DATASET ENTRIES
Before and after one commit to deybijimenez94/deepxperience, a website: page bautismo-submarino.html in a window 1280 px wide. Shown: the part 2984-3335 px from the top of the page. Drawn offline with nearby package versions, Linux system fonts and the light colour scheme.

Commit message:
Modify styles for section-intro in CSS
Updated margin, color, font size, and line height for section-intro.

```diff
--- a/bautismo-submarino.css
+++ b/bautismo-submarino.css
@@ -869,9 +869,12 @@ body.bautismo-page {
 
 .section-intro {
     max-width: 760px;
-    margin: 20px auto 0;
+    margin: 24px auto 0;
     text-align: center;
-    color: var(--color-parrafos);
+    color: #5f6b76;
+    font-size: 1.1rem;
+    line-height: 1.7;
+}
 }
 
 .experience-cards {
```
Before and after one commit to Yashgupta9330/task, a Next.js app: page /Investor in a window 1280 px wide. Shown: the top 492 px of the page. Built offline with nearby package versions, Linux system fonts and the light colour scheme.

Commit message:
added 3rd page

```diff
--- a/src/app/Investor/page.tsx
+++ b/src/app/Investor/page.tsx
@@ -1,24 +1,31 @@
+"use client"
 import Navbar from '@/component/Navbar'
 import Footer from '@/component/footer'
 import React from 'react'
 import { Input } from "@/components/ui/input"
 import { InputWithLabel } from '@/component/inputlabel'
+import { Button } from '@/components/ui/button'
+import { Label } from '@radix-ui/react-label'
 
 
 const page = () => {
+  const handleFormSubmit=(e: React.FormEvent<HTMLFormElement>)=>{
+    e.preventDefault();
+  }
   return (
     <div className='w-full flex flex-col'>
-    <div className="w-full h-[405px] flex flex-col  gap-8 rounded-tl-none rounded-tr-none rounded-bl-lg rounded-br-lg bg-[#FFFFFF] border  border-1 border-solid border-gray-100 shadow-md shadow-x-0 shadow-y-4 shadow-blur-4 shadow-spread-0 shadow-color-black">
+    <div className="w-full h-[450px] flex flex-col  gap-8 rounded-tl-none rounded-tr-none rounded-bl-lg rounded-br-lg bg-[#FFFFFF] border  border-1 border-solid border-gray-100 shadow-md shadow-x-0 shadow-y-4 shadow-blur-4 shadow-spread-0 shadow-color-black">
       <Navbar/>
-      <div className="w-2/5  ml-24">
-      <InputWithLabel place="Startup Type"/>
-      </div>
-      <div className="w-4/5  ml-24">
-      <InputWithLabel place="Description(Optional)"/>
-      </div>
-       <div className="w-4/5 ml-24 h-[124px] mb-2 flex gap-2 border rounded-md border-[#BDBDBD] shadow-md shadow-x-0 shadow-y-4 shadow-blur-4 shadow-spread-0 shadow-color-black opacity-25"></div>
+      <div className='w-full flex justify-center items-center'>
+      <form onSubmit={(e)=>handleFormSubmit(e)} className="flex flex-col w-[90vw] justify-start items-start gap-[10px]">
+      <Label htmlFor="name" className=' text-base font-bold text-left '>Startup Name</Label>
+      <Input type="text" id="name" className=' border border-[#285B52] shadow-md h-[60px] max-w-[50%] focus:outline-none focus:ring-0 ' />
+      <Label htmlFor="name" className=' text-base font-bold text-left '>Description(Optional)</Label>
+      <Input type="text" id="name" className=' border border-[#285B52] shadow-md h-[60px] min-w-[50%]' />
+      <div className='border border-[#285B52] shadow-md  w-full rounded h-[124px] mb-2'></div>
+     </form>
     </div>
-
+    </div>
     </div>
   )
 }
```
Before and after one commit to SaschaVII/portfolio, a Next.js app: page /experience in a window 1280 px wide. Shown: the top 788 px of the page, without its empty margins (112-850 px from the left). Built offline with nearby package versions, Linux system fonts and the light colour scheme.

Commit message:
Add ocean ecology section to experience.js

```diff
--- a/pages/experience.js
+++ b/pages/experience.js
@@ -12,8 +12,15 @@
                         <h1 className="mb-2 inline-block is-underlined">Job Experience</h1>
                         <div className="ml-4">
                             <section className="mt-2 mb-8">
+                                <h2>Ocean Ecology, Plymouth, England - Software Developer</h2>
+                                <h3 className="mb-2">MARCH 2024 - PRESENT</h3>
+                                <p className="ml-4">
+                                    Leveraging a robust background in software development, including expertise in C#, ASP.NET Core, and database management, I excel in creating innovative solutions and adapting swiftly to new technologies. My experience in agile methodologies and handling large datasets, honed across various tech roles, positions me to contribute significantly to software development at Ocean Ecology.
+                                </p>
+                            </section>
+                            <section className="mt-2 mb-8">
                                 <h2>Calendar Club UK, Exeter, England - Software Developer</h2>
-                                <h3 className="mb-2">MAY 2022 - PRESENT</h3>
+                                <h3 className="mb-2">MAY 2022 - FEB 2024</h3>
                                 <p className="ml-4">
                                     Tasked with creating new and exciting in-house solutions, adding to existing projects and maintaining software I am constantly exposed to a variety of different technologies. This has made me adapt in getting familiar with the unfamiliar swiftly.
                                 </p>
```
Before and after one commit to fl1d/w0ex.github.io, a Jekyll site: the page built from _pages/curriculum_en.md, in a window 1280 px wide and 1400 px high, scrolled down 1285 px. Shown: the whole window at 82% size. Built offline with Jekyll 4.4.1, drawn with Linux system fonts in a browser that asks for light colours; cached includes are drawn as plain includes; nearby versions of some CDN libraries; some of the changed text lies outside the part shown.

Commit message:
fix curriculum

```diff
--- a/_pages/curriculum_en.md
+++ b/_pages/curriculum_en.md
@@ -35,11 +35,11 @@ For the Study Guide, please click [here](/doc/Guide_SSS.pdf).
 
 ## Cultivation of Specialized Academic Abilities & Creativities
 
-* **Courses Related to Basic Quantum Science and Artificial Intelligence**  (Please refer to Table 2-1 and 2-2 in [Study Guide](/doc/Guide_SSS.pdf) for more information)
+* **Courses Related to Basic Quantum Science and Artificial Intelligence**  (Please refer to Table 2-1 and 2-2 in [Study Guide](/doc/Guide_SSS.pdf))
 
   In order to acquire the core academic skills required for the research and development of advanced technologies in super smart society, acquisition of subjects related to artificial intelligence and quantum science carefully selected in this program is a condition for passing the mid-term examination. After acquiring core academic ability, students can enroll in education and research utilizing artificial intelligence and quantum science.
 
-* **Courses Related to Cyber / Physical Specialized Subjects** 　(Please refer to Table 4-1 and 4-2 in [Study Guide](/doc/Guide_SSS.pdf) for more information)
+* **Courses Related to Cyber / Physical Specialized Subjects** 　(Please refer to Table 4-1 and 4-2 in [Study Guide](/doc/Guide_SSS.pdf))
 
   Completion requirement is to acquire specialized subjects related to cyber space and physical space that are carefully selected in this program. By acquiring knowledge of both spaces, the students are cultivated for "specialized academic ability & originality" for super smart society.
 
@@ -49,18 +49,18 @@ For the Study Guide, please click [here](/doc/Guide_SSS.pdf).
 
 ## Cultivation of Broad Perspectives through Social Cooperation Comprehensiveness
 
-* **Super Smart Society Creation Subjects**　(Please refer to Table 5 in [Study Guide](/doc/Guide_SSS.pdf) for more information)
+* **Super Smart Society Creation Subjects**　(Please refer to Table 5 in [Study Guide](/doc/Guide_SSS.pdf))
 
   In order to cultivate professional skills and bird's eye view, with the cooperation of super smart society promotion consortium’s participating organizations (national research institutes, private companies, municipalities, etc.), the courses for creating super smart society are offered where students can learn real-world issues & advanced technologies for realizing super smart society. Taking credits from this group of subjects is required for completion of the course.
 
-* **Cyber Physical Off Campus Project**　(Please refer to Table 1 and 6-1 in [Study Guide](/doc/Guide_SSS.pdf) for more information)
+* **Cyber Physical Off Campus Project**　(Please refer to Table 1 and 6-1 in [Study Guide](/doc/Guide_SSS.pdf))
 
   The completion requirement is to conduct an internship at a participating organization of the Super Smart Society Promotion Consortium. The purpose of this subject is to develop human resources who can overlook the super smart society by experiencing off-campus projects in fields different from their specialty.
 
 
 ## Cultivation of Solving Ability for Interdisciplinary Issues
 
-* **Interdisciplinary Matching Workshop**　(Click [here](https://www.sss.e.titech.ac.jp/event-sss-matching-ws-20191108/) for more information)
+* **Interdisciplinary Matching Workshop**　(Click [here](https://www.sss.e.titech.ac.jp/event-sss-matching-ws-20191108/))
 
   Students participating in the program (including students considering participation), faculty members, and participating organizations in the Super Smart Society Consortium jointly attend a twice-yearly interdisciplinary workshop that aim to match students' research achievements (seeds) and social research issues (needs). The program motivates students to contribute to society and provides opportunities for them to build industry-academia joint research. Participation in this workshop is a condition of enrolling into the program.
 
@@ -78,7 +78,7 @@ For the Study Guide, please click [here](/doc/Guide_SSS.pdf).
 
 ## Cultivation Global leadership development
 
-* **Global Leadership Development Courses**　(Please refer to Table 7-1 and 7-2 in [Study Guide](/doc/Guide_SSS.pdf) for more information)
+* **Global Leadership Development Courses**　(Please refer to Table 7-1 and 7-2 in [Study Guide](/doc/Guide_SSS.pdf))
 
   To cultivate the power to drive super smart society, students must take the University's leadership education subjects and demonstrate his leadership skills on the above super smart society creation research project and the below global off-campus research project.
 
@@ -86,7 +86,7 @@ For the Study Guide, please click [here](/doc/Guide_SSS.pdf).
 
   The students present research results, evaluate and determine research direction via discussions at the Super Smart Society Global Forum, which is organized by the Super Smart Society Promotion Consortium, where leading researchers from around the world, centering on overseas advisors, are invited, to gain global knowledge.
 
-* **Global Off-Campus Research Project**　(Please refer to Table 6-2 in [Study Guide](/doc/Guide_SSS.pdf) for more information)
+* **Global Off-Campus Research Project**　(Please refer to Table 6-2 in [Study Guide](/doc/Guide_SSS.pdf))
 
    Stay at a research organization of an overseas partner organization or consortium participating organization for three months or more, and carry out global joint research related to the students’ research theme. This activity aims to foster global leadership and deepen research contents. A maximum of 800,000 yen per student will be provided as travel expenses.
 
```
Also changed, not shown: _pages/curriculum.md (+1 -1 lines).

WHAT IS EXPECTED
Wherever the string "Investor" appears in the listing above, show the whole line.

SOLUTION FOR THIS PROBLEM
Before and after one commit to Yashgupta9330/task, a Next.js app: page /Investor in a window 1280 px wide. Shown: the top 492 px of the page. Built offline with nearby package versions, Linux system fonts and the light colour scheme.
--- a/src/app/Investor/page.tsx
+++ b/src/app/Investor/page.tsx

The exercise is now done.